Segment Start: Available data

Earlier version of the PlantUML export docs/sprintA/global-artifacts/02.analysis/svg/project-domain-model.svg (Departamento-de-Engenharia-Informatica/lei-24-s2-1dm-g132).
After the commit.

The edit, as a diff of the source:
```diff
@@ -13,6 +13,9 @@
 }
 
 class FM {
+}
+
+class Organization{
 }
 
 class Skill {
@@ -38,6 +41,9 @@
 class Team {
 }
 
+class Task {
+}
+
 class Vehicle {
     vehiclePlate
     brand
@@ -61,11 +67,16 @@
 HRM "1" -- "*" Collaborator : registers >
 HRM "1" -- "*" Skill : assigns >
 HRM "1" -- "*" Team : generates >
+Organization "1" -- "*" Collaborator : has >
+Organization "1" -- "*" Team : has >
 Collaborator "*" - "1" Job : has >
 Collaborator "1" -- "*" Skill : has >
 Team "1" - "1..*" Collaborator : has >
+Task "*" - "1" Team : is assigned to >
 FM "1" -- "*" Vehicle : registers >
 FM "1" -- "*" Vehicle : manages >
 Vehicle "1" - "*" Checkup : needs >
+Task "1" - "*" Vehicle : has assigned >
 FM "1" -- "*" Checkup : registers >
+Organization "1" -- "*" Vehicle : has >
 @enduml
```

Segment End: Available data

Your assignment> Your response should consist of the full listing, repeated exactly.

Answer to this task>
Earlier version of the PlantUML export docs/sprintA/global-artifacts/02.analysis/svg/project-domain-model.svg (Departamento-de-Engenharia-Informatica/lei-24-s2-1dm-g132).
After the commit.

The edit, as a diff of the source:
```diff
@@ -13,6 +13,9 @@
 }
 
 class FM {
+}
+
+class Organization{
 }
 
 class Skill {
@@ -38,6 +41,9 @@
 class Team {
 }
 
+class Task {
+}
+
 class Vehicle {
     vehiclePlate
     brand
@@ -61,11 +67,16 @@
 HRM "1" -- "*" Collaborator : registers >
 HRM "1" -- "*" Skill : assigns >
 HRM "1" -- "*" Team : generates >
+Organization "1" -- "*" Collaborator : has >
+Organization "1" -- "*" Team : has >
 Collaborator "*" - "1" Job : has >
 Collaborator "1" -- "*" Skill : has >
 Team "1" - "1..*" Collaborator : has >
+Task "*" - "1" Team : is assigned to >
 FM "1" -- "*" Vehicle : registers >
 FM "1" -- "*" Vehicle : manages >
 Vehicle "1" - "*" Checkup : needs >
+Task "1" - "*" Vehicle : has assigned >
 FM "1" -- "*" Checkup : registers >
+Organization "1" -- "*" Vehicle : has >
 @enduml
```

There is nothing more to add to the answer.